◆ EXERCISE BRIEF ◆
Pictures in the records are to be excluded from an otherwise exact copy.

Source records:
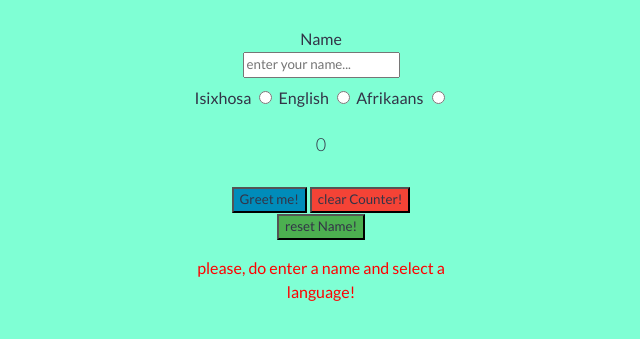
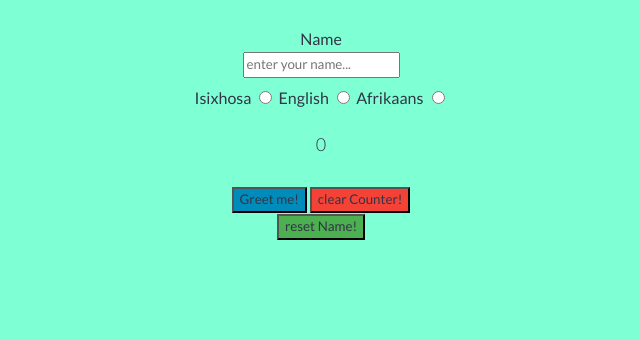
Before and after one commit to thembajsph/greetings, a plain HTML site: page index.html in a window 1280 px wide. Both pictures are taken after a click on the button "Greet me!". Shown: the part 111-450 px from the top of the page, without its empty margins (319-959 px from the left). Drawn offline with Linux system fonts and the light colour scheme.

Commit message:
makho suggestions fixed

```diff
--- a/dom/greetingDom.js
+++ b/dom/greetingDom.js
@@ -13,16 +13,19 @@ var instance = greet(data);
 counterFun();
 counClearo();
 clearTexo();
+setTimer();
+
 //call function
 function greetMe() {
 
     // get the name of text value
     var stringValue = textElem.value;
     var name = stringValue.charAt(0).toUpperCase() + stringValue.slice(1).toLowerCase();
-
+  //  alert(name);
+    //string.charAt(0).toUpperCase() + string.slice(1)
     var numbBack = instance.hasNumbers(name)
     var regex = /\d/g;
-    var regex2 = /[!@#$%^&*(),.;-_'"?":{}|<>]/g;
+    var regex2 = /[!@#$%^&*(),.;-_'"?":{}|<>]-[ A-Za-z]/g;
     textAreaElem.classList.remove("red")
     if (!stringValue.match(regex) && !stringValue.match(regex2)) {
 
@@ -116,6 +119,32 @@ function clearTexo() {
            // instance.clear();
 
     }
+    function setTimer() {
+       // function setToRed ( )
+      //  {
+          document.getElementById("alarmmsg").innerHTML = "";
+          setTimeout ( "setTimer()", 2000 );
+        }
+       // function setToBlack ( )
+       // {
+       //   document.getElementById("alarmmsg").innerHTML = "#000000";
+       // }
+
+
+
+
+
+
+
+        //setTimeout(function () {
+       //   document.getElementById("alarmmsg").innerHTML = "";
+    // }, 3000);
+
+      // Now remove alarmmsg's content.
+     // document.getElementById("alarmmsg").innerHTML = "";
+
+      //}
+
 
 
 
--- a/factory/greetingsFactory.js
+++ b/factory/greetingsFactory.js
@@ -46,12 +46,14 @@ function greet(strings) {
   }
 
 
+
 return {
   clear,
   setName,
   getName,
   language,
   counter,
-hasNumbers
+hasNumbers,
+setTimer
 }
     }
--- a/index.html
+++ b/index.html
@@ -55,7 +55,7 @@
             <button class="textClear" type="button" onclick="clearTexo();" name="button">reset Name!</button>
     </div>
 
-    <div class="message row col-3 center ">
+    <div class="message row col-3 center " id="alarmmsg">
 
     </div>
 
```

◆ REPLY TO THE EXERCISE ◆
Before and after one commit to thembajsph/greetings, a plain HTML site: page index.html in a window 1280 px wide. Both pictures are taken after a click on the button "Greet me!". Shown: the part 111-450 px from the top of the page, without its empty margins (319-959 px from the left). Drawn offline with Linux system fonts and the light colour scheme.

Commit message:
makho suggestions fixed

```diff
--- a/dom/greetingDom.js
+++ b/dom/greetingDom.js
@@ -13,16 +13,19 @@ var instance = greet(data);
 counterFun();
 counClearo();
 clearTexo();
+setTimer();
+
 //call function
 function greetMe() {
 
     // get the name of text value
     var stringValue = textElem.value;
     var name = stringValue.charAt(0).toUpperCase() + stringValue.slice(1).toLowerCase();
-
+  //  alert(name);
+    //string.charAt(0).toUpperCase() + string.slice(1)
     var numbBack = instance.hasNumbers(name)
     var regex = /\d/g;
-    var regex2 = /[!@#$%^&*(),.;-_'"?":{}|<>]/g;
+    var regex2 = /[!@#$%^&*(),.;-_'"?":{}|<>]-[ A-Za-z]/g;
     textAreaElem.classList.remove("red")
     if (!stringValue.match(regex) && !stringValue.match(regex2)) {
 
@@ -116,6 +119,32 @@ function clearTexo() {
            // instance.clear();
 
     }
+    function setTimer() {
+       // function setToRed ( )
+      //  {
+          document.getElementById("alarmmsg").innerHTML = "";
+          setTimeout ( "setTimer()", 2000 );
+        }
+       // function setToBlack ( )
+       // {
+       //   document.getElementById("alarmmsg").innerHTML = "#000000";
+       // }
+
+
+
+
+
+
+
+        //setTimeout(function () {
+       //   document.getElementById("alarmmsg").innerHTML = "";
+    // }, 3000);
+
+      // Now remove alarmmsg's content.
+     // document.getElementById("alarmmsg").innerHTML = "";
+
+      //}
+
 
 
 
--- a/factory/greetingsFactory.js
+++ b/factory/greetingsFactory.js
@@ -46,12 +46,14 @@ function greet(strings) {
   }
 
 
+
 return {
   clear,
   setName,
   getName,
   language,
   counter,
-hasNumbers
+hasNumbers,
+setTimer
 }
     }
--- a/index.html
+++ b/index.html
@@ -55,7 +55,7 @@
             <button class="textClear" type="button" onclick="clearTexo();" name="button">reset Name!</button>
     </div>
 
-    <div class="message row col-3 center ">
+    <div class="message row col-3 center " id="alarmmsg">
 
     </div>
 
```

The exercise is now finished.